→ **PROBLEM TO WORK ON**: The result should be every line in the data below that carries the string "Column".

________

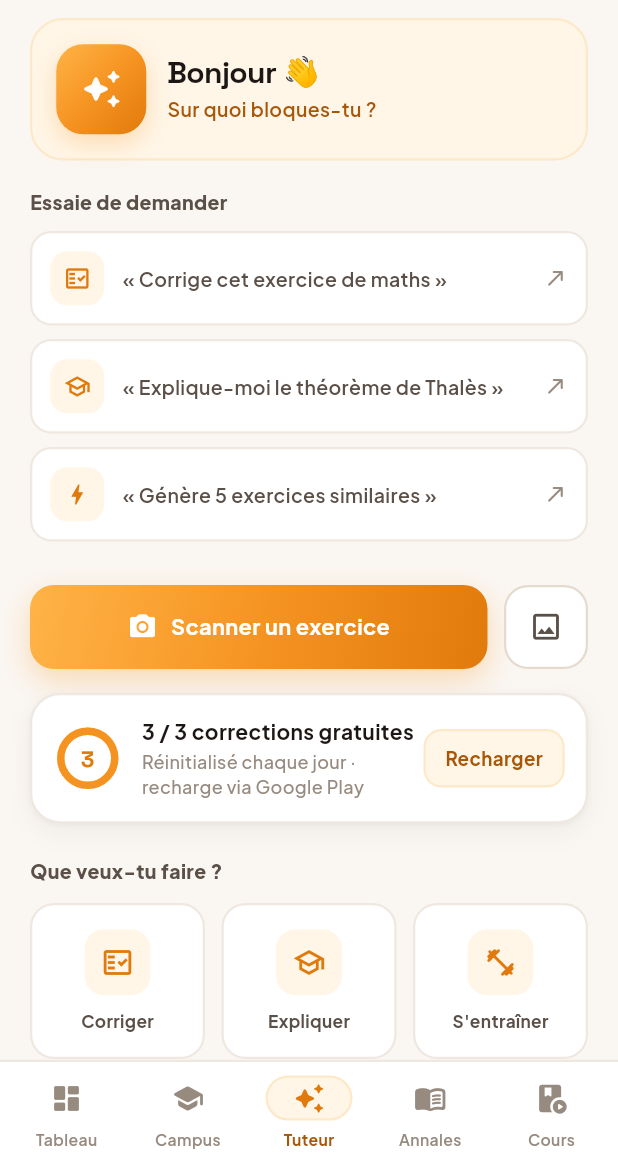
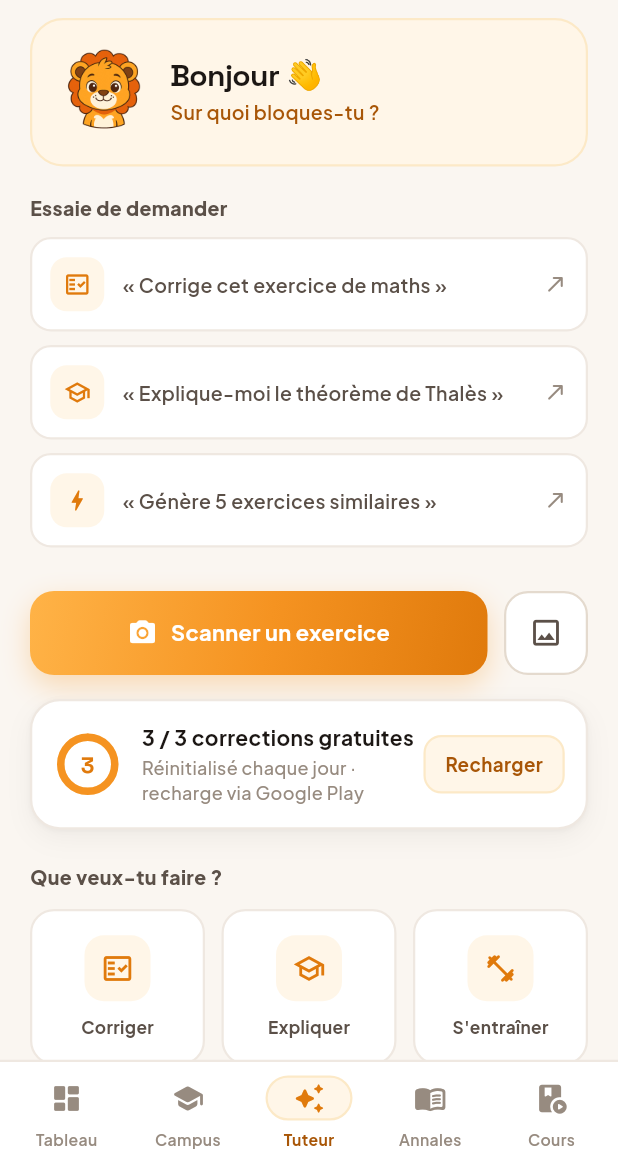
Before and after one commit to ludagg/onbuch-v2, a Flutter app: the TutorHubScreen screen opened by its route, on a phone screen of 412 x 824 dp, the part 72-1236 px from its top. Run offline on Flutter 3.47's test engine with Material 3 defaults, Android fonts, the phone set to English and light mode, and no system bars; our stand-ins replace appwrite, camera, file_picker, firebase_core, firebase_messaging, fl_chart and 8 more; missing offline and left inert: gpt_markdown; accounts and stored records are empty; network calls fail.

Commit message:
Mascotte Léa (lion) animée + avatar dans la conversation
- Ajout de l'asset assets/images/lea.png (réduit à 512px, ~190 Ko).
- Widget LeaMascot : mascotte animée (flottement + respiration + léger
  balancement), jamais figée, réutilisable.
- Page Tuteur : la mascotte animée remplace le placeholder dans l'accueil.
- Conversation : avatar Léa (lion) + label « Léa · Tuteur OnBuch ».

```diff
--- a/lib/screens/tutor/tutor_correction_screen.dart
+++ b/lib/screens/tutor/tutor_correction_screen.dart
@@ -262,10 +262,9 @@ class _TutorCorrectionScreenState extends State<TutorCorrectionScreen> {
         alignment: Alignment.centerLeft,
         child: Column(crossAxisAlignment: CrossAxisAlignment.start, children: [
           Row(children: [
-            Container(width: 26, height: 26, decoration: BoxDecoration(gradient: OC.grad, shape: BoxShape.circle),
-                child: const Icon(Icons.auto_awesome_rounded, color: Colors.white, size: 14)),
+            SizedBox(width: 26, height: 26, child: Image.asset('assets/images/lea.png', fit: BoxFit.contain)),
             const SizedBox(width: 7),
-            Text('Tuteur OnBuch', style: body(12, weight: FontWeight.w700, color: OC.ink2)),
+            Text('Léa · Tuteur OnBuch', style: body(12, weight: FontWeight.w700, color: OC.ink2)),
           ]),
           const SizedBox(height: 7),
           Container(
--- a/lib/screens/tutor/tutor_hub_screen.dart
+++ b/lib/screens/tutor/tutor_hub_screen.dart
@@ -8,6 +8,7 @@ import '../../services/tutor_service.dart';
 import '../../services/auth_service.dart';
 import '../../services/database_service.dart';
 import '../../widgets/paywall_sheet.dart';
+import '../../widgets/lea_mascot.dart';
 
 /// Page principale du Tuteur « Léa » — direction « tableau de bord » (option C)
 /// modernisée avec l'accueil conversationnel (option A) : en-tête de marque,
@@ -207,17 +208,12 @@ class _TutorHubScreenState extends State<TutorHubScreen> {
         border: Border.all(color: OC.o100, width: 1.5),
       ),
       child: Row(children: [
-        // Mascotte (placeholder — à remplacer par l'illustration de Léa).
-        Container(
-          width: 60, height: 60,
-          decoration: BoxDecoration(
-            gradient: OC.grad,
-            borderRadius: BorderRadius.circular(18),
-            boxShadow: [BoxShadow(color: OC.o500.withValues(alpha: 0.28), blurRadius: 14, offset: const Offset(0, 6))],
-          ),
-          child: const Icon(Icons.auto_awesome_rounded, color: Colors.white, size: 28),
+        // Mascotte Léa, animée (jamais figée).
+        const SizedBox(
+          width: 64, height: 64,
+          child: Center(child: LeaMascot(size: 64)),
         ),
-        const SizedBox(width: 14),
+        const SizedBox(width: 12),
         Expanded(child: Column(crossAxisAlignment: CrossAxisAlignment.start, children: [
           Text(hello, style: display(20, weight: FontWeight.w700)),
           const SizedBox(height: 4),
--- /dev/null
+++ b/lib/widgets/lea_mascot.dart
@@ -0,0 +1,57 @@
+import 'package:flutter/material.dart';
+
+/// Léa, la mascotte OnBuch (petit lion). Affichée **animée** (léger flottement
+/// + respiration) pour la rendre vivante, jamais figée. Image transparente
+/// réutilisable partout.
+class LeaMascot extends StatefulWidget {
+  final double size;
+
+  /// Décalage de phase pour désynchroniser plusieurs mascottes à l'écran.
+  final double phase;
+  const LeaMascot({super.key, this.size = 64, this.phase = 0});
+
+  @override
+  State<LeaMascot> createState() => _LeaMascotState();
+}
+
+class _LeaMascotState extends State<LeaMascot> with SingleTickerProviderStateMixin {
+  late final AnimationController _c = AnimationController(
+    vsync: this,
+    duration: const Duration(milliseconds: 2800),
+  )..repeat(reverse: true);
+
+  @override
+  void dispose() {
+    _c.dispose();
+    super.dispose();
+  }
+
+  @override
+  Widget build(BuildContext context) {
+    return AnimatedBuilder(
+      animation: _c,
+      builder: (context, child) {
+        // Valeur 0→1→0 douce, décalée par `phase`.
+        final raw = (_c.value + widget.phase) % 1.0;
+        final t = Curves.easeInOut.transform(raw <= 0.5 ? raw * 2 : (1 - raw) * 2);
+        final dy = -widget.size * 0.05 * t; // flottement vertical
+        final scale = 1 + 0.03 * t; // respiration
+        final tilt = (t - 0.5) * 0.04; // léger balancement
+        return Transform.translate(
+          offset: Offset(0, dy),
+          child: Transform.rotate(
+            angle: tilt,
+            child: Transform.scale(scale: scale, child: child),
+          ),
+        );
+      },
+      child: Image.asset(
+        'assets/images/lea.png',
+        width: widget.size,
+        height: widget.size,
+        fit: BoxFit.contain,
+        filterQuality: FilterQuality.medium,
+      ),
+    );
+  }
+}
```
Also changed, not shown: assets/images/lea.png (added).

________

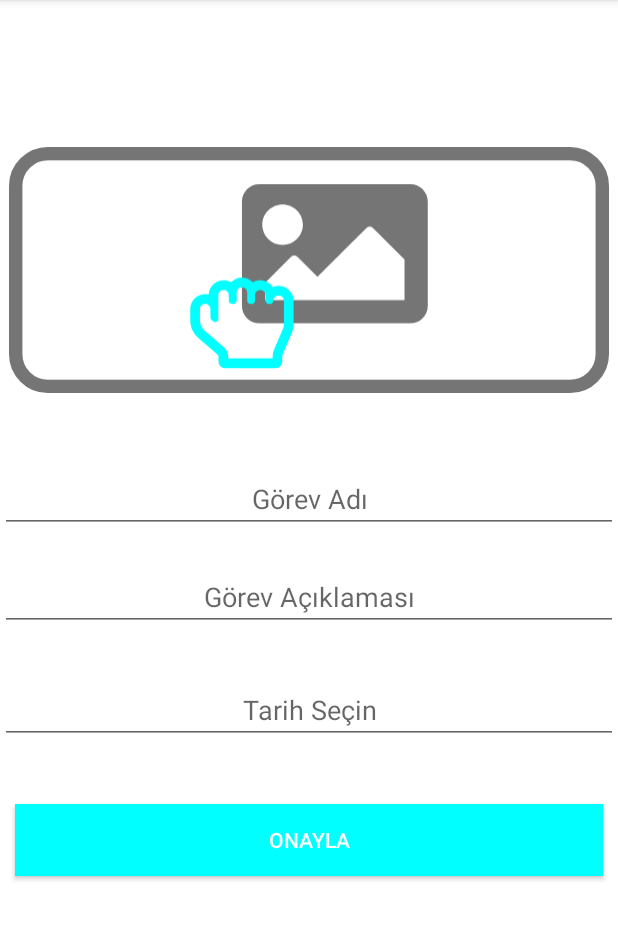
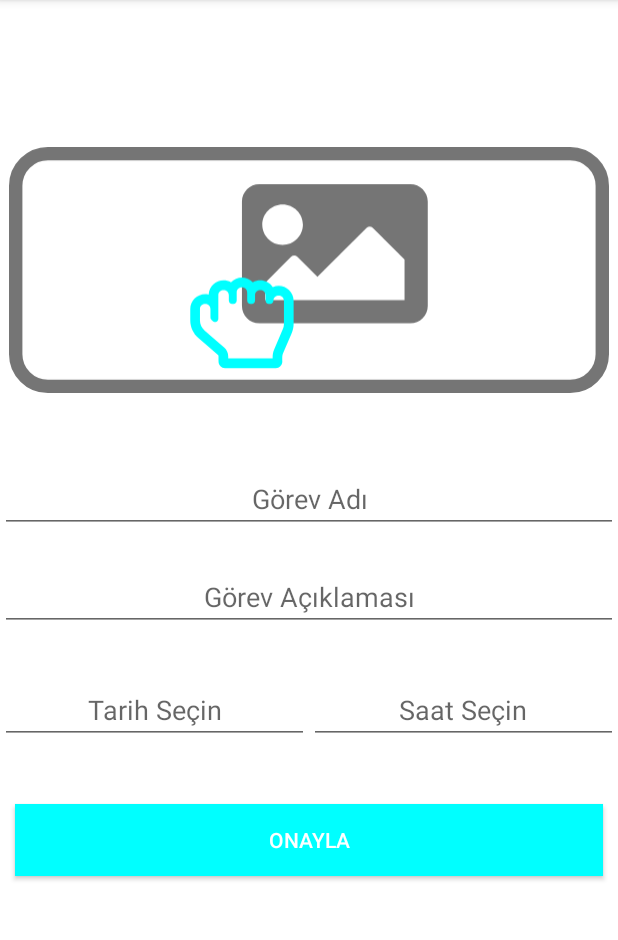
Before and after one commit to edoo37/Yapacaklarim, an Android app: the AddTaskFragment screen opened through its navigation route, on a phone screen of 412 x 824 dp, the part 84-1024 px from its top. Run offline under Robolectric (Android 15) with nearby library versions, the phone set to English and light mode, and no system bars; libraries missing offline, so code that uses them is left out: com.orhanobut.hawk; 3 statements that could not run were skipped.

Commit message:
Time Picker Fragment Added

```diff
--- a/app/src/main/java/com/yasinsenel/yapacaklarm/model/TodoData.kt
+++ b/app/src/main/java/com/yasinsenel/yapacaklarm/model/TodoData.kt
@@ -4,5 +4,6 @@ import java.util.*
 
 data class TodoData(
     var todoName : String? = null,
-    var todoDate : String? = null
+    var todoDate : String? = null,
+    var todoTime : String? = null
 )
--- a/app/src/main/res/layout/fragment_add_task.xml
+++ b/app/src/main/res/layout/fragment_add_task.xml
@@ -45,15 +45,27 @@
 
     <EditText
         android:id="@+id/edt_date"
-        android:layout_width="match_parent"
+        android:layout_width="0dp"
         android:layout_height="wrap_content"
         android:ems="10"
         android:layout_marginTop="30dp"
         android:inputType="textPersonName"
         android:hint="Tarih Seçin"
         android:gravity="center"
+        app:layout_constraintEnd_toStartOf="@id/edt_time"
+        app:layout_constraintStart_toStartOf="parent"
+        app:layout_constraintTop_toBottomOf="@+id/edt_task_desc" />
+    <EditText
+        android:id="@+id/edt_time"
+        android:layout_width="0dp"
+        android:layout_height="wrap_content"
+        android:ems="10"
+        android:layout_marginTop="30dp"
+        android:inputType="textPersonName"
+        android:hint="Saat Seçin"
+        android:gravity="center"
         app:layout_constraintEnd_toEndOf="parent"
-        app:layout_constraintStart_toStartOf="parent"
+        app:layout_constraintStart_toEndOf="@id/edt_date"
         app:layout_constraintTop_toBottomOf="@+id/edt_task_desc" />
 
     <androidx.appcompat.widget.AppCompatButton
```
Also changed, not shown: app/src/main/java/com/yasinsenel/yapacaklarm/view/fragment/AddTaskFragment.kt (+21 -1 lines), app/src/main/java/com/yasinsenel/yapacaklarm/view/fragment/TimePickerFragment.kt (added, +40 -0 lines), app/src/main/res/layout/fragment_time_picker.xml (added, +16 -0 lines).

________

→ **COMPLETED TASK**:
         child: Column(crossAxisAlignment: CrossAxisAlignment.start, children: [
         Expanded(child: Column(crossAxisAlignment: CrossAxisAlignment.start, children: [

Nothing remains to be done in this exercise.